AIM OF THE EXERCISE —
Below are records; report the number of lines in them that include the word "vintage", with no other text.

THE RECORDS —
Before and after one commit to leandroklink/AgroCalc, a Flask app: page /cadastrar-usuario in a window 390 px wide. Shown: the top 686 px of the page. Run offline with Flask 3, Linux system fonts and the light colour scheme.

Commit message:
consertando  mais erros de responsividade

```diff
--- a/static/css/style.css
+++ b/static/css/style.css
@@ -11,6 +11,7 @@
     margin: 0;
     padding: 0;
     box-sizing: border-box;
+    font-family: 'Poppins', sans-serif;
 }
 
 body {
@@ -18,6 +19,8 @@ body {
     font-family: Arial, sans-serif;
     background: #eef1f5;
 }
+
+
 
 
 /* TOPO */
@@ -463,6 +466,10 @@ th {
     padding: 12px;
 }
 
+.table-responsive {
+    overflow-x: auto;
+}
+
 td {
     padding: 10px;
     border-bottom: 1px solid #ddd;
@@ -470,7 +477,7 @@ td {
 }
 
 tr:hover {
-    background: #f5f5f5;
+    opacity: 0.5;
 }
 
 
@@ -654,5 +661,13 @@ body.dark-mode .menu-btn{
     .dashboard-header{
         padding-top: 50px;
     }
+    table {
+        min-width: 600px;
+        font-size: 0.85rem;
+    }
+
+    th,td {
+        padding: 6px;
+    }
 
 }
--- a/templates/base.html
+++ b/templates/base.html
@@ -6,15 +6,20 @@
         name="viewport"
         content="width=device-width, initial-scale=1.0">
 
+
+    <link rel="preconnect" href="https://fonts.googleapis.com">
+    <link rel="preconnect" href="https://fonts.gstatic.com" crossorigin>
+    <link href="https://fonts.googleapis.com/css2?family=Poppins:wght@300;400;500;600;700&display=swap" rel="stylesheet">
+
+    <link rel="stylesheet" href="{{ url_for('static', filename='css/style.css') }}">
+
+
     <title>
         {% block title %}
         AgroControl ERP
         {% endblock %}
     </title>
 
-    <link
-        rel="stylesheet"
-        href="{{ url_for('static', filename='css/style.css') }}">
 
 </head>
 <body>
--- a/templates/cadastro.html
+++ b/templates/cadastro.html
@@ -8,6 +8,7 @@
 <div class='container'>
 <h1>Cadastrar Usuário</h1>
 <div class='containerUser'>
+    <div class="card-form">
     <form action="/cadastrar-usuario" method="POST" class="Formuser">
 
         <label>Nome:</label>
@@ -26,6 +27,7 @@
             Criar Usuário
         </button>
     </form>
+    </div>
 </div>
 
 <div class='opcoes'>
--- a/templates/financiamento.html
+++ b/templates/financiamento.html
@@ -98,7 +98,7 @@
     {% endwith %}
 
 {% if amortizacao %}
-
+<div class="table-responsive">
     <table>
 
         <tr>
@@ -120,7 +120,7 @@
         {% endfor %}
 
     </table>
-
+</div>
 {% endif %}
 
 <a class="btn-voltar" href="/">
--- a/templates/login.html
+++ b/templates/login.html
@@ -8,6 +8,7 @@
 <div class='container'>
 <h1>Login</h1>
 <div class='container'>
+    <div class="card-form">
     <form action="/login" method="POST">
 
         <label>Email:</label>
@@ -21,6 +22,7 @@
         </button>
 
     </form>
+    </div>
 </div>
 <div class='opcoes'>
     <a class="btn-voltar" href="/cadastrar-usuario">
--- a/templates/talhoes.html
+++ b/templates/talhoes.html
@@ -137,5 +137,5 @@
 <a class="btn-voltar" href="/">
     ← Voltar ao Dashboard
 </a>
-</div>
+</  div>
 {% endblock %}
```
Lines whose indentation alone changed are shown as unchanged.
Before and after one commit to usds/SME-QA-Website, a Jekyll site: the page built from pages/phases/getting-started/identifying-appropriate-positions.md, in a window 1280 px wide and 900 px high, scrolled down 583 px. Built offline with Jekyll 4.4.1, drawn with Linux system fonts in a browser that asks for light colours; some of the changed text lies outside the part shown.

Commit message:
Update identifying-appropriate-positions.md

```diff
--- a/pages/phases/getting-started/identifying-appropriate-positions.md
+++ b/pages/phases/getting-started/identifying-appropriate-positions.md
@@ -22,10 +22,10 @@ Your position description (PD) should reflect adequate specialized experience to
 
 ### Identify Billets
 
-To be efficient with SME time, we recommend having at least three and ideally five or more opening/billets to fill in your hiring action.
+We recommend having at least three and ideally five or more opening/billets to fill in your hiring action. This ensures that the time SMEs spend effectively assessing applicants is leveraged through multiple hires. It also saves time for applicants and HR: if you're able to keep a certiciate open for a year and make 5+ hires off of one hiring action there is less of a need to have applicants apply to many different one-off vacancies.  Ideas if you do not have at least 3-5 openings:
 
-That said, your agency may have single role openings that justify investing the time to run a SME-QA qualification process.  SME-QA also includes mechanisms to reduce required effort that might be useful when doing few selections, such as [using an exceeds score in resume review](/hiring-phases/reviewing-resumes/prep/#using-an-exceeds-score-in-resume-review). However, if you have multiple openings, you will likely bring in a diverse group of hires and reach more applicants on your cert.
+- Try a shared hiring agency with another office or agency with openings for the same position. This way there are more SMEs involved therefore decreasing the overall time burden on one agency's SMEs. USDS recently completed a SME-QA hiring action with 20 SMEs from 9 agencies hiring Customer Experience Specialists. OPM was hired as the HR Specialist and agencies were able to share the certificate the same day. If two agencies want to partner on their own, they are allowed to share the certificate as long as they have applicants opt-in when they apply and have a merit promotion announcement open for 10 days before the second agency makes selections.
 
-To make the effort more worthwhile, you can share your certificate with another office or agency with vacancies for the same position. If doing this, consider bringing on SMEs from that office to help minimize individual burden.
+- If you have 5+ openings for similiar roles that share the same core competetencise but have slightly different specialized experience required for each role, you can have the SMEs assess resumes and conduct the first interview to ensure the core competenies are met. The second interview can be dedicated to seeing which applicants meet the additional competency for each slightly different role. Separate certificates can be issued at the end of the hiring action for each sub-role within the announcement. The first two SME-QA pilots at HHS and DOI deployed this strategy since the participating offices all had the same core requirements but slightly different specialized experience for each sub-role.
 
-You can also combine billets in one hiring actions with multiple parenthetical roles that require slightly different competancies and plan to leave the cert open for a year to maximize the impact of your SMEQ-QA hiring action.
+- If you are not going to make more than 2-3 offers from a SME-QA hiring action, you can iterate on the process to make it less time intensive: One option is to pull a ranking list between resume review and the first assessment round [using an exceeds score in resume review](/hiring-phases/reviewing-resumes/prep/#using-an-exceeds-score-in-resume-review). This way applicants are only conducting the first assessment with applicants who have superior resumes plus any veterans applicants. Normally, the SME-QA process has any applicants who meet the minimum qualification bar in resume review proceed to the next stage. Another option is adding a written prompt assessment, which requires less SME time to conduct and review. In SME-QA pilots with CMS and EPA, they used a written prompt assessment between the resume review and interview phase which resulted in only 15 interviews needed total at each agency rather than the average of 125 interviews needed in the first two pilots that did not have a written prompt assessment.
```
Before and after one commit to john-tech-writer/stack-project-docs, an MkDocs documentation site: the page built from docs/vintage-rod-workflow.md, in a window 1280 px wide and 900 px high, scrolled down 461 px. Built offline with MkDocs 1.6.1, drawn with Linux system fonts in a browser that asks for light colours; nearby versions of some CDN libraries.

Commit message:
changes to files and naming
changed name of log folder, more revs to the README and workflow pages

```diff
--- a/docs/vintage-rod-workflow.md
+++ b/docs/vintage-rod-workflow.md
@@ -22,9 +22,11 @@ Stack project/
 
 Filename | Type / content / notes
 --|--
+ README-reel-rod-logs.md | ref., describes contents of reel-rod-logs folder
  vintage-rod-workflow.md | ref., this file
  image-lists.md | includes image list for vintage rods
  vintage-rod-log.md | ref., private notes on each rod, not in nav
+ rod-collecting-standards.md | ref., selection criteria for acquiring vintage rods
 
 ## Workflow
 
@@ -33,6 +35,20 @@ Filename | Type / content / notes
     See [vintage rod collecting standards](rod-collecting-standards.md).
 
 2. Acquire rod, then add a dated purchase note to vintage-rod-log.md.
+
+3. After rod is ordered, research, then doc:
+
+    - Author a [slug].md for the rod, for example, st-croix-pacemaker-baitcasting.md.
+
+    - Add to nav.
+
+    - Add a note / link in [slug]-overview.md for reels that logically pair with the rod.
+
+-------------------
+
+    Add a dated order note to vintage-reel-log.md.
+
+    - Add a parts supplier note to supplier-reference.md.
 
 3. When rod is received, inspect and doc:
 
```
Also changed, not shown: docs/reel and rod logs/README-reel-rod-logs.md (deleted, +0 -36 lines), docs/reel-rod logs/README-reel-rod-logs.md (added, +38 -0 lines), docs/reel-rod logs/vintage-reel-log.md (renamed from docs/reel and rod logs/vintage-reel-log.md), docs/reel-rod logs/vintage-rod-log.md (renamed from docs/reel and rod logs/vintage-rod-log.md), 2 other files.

RESPONSE TO THE EXERCISE —
11